▶ **Working data**:
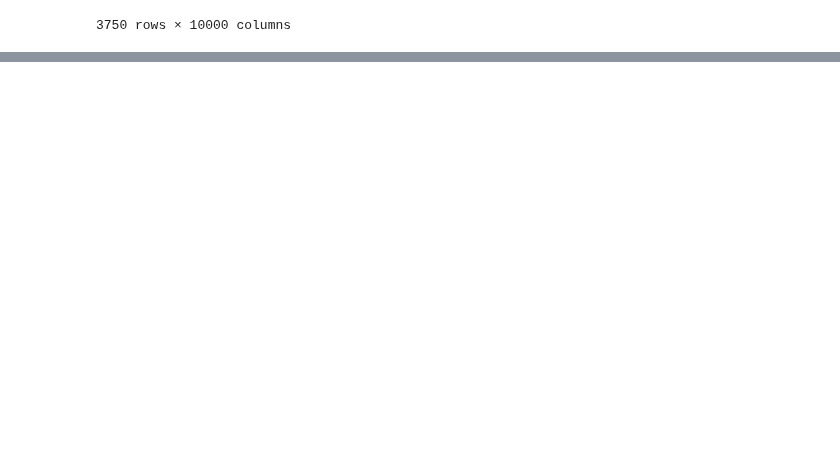
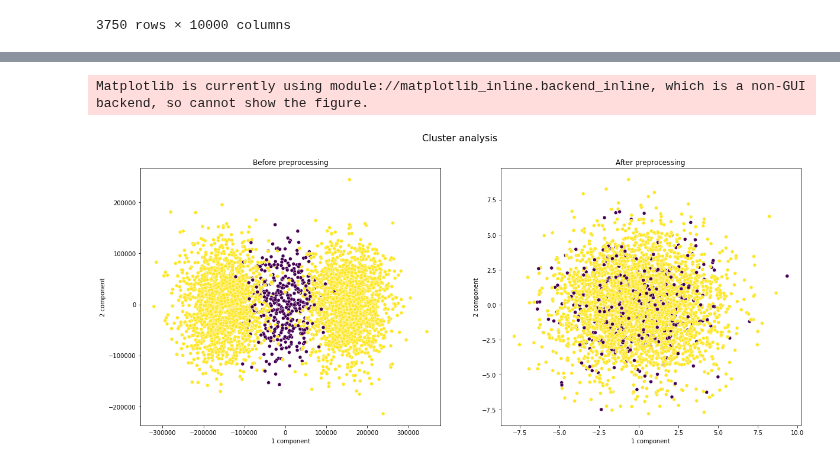
Before and after one commit to MLBartkowiakChojnacki/ML_PROJECT_2022, a Jupyter notebook: notebooks/corelation.ipynb, the cells around one changed output, grey strips where cells are left out. Saved outputs shown, nothing was run; the diff lists cells and outputs as text; code cells hidden in the pictures; blank space fills up the shorter version.

Commit message:
added cluster analysis chart

```diff
--- a/notebooks/corelation.ipynb
+++ b/notebooks/corelation.ipynb
@@ -72,4 +72,4 @@ from sklearn.decomposition import PCA
 
 pca = PCA(n_components=2)
 
-X_pca = pca.fit_transform(X_replaced)
+X_prep_pca = pca.fit_transform(X_replaced)
@@ -82,0 +76,4 @@ fig.show()
+# %%
+pca = PCA(n_components=2)
+
+X_pca = pca.fit_transform(pd.DataFrame(X))
@@ -82,0 +90,24 @@ fig.show()
+# %%
+import plotly.express as px
+import seaborn as sns
+
+fig, (ax1, ax2) = plt.subplots(ncols=2, figsize=(20, 8))
+fig.suptitle('Cluster analysis', fontsize=16)
+
+ax2.set_title('After preprocessing')
+ax2.set_xlabel('1 component')
+ax2.set_ylabel('2 component')
+
+ax2 = sns.scatterplot(x=X_prep_pca[:,0], y=X_prep_pca[:,1], c=y[0], ax=ax2)
+
+ax1.set_title('Before preprocessing')
+ax1.set_xlabel('1 component')
+ax1.set_ylabel('2 component')
+
+ax1 = sns.scatterplot(x=X_pca[:,0], y=X_pca[:,1], c=y[0], ax=ax1)
+
+fig.savefig("cluster_analysis.jpg")
+fig.show()
+# %% [output]
+Matplotlib is currently using module://matplotlib_inline.backend_inline, which is a non-GUI backend, so cannot show the figure.
+[figure, added]
```
Also changed, not shown: parts of 2 cells of this notebook, 2 other files.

▶ **What you will do**: No pictures belong in the copy. Repeat the entries exactly.

▶ **Written response**:
Before and after one commit to MLBartkowiakChojnacki/ML_PROJECT_2022, a Jupyter notebook: notebooks/corelation.ipynb, the cells around one changed output, grey strips where cells are left out. Saved outputs shown, nothing was run; the diff lists cells and outputs as text; code cells hidden in the pictures; blank space fills up the shorter version.

Commit message:
added cluster analysis chart

```diff
--- a/notebooks/corelation.ipynb
+++ b/notebooks/corelation.ipynb
@@ -72,4 +72,4 @@ from sklearn.decomposition import PCA
 
 pca = PCA(n_components=2)
 
-X_pca = pca.fit_transform(X_replaced)
+X_prep_pca = pca.fit_transform(X_replaced)
@@ -82,0 +76,4 @@ fig.show()
+# %%
+pca = PCA(n_components=2)
+
+X_pca = pca.fit_transform(pd.DataFrame(X))
@@ -82,0 +90,24 @@ fig.show()
+# %%
+import plotly.express as px
+import seaborn as sns
+
+fig, (ax1, ax2) = plt.subplots(ncols=2, figsize=(20, 8))
+fig.suptitle('Cluster analysis', fontsize=16)
+
+ax2.set_title('After preprocessing')
+ax2.set_xlabel('1 component')
+ax2.set_ylabel('2 component')
+
+ax2 = sns.scatterplot(x=X_prep_pca[:,0], y=X_prep_pca[:,1], c=y[0], ax=ax2)
+
+ax1.set_title('Before preprocessing')
+ax1.set_xlabel('1 component')
+ax1.set_ylabel('2 component')
+
+ax1 = sns.scatterplot(x=X_pca[:,0], y=X_pca[:,1], c=y[0], ax=ax1)
+
+fig.savefig("cluster_analysis.jpg")
+fig.show()
+# %% [output]
+Matplotlib is currently using module://matplotlib_inline.backend_inline, which is a non-GUI backend, so cannot show the figure.
+[figure, added]
```
Also changed, not shown: parts of 2 cells of this notebook, 2 other files.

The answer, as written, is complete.